Diouf identified another survivor, Matilda McCrear, in National Geographic’s February 2020 cover story. On March 19, Durkin published a paper in the journal Slavery & Abolition stating Matilda had lived even longer than Sally Smith. Diouf then revealed further information about Matilda for National Geographic. According to the scholars' research, Matilda passed away in Selma, Alabama in 1940 at age 82. She is survived by a big family that includes living grandchildren.

Matilda’s Family

Matilda McCrear
Courtesy of the Crear family
Matilda McCrear.

Matilda’s granddaughter Eva Berry “was 12 when Matilda died,” Diouf says. That means she was old enough to remember hearing her grandmother talk about her captivity on a slave ship, life in slavery and emancipation. “To think that there’s still somebody alive today whose grandmother was on a slave ship…it’s really, I think, unique.”

Matilda was about seven when slavery ended. Her family—which now included her stepfather Guy, a fellow Clotilda survivor on Creagh’s plantation—settled in Athens, Alabama. Since Gracie and Guy didn’t speak much English, young Matilda helped translate for her parents when they went to the local store. Over the years, her surname evolved from “Creagh”—the name of her former enslaver—to “McCrear,” her preferred name.

Matilda gave birth to her first child, Eliza, at age 14 while living in Athens. The father was a white man, and given the prevalence of white male sexual violence toward black women and girls in the south at that time, the pregnancy may have been conceived in rape. She gave birth to two more mixed-race children during that period in Athens.

After her mother’s death in 1879, Matilda, now a mother of three in her early 20s, moved to Martin Station, Alabama with her children. There, she met and began a relationship with Jacob Schuler, a white German immigrant. Over 17 years, they had seven children together.

“They didn’t live together,” Diouf says. “That would have been not done at the time in that place. But they had this long relationship for 17 years, and she never married. He never married either… And his children knew him.”

“Her life story really brings home just how recently the slave trade ended," Durkin says. "And of course her acts of bravery, including her claim for reparations, help to highlight the links between slavery and the civil rights movement.”

In Search of Reparations

Durken and Diouf identified Matilda in a 1931 article in The Selma Times-Journal.
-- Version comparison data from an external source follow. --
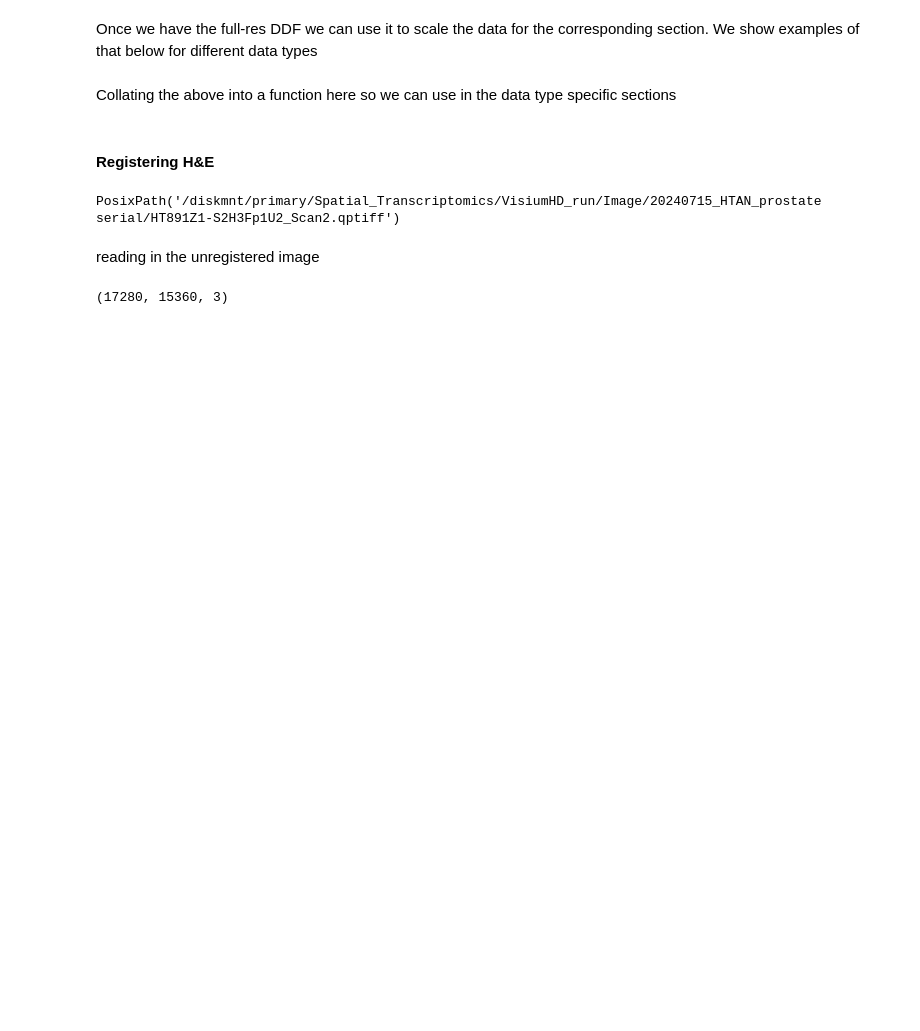
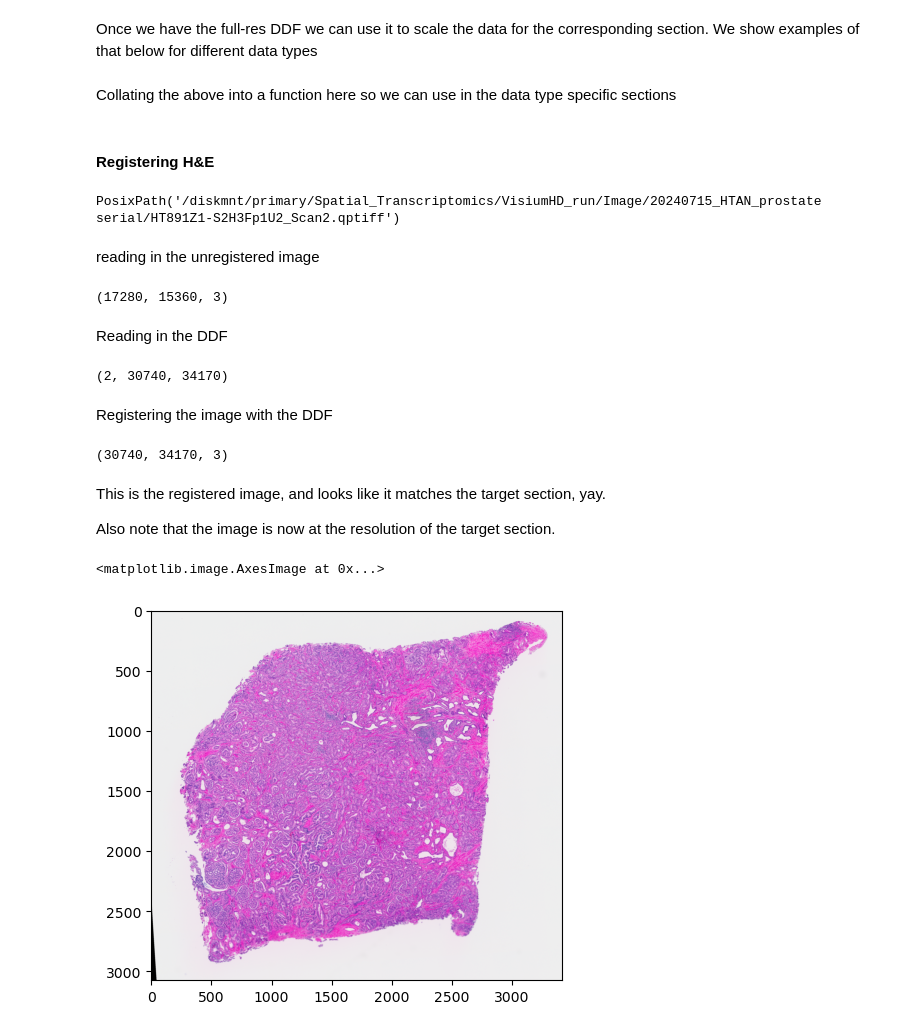
Before and after one commit to ding-lab/ding-lab-spatial, a Jupyter notebook: 3d_analysis/serial_section_registration.ipynb, the cells around one changed output. Drawn from its saved outputs; the diff is of its cells as text; code cells hidden in the pictures; blank space fills up the shorter version.

```diff
--- a/3d_analysis/serial_section_registration.ipynb
+++ b/3d_analysis/serial_section_registration.ipynb
@@ -598,5 +599,8 @@ def get_ddf_for_section(section_id):
     ddf = sid_to_ddf[section_id]
     ddf = tifffile.imread(ddf)
     ddf = ddf[[1, 0]] # taking y and x axes in that order
+
     ddf = rescale(ddf, scale=scale_factor, preserve_range=True, anti_aliasing=False, channel_axis=0) # rescale to full size
+    ddf *= scale_factor # we also need to rescale the values
+
     return ddf
@@ -643,0 +731,27 @@ def read_bigwarp_warp_field(fp, downsample_scaler):
+# %% [markdown]
+Reading in the DDF
+# %%
+ddf = get_ddf_for_section(section_id)
+ddf.shape
+# %% [output]
+(2, 30740, 34170)
+# %% [markdown]
+Registering the image with the DDF
+# %%
+registered_x = warp_image(
+    rearrange(unregistered_x, 'h w c -> c h w'),
+    ddf
+)
+registered_x = rearrange(registered_x, 'c h w -> h w c')
+registered_x.shape
+# %% [output]
+(30740, 34170, 3)
+# %% [markdown]
+This is the registered image, and looks like it matches the target section, yay.
+
+Also note that the image is now at the resolution of the target section.
+# %%
+plt.imshow(registered_x[::10, ::10])
+# %% [output]
+<matplotlib.image.AxesImage at 0x...>
+[figure, added]
```
Also changed, not shown: parts of 6 cells of this notebook.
Informed by her grandsons that WWI veterans had just received their overdue bonuses, Matilda had walked the 17 miles to Selma to request that she receive some compensation, too, for being kidnapped and brought to the country as a toddler. As proof that she was from Africa, she showed the marks on her cheek.

The judge denied her any reparations just as Timothy Meaher, the slaveowner who organized the illegal Clotilda journey, had denied reparations to the ship’s survivors back in 1865. Cudjo Lewis told Zora Neale Hurston that when he asked Timothy Meaher about reparations for the Clotilda survivors, he responded: “Fool do you think I goin’ give you property on top of property? I tookee good keer my slaves and derefo’ I doan owe dem nothin.”

Even with so much stolen from them, Cudjo Lewis and many other Clotlida survivors were able to purchase land to build their own community of Africatown near Mobile, Alabama. The town has struggled economically in the past couple of decades; it has survived Hurricane Katrina and dangerous levels of industrial pollution, including from the 2010 BP Deepwater Horizon oil spill. After the 2019 discovery of the Clotlida’s wreckage, Africatown hoped to draw tourism revenue from an upcoming exhibit about the ship.

Still, attempts to revive Africatown have received little attention from the Meaher family that still owns a lot of land in Alabama. In an interview for National Geographic’s February 2020 cover story, Timothy Meaher’s great-grandson Robert Meaher questioned whether the Clotilda’s wreckage is real, emphasized that Timothy never went to prison for his slave-trading crimes (many white men didn’t) and tried to justify the crimes by saying that Cudjo Lewis became a Christian in the U.S. He also said he is not open to meeting with the ship’s survivors.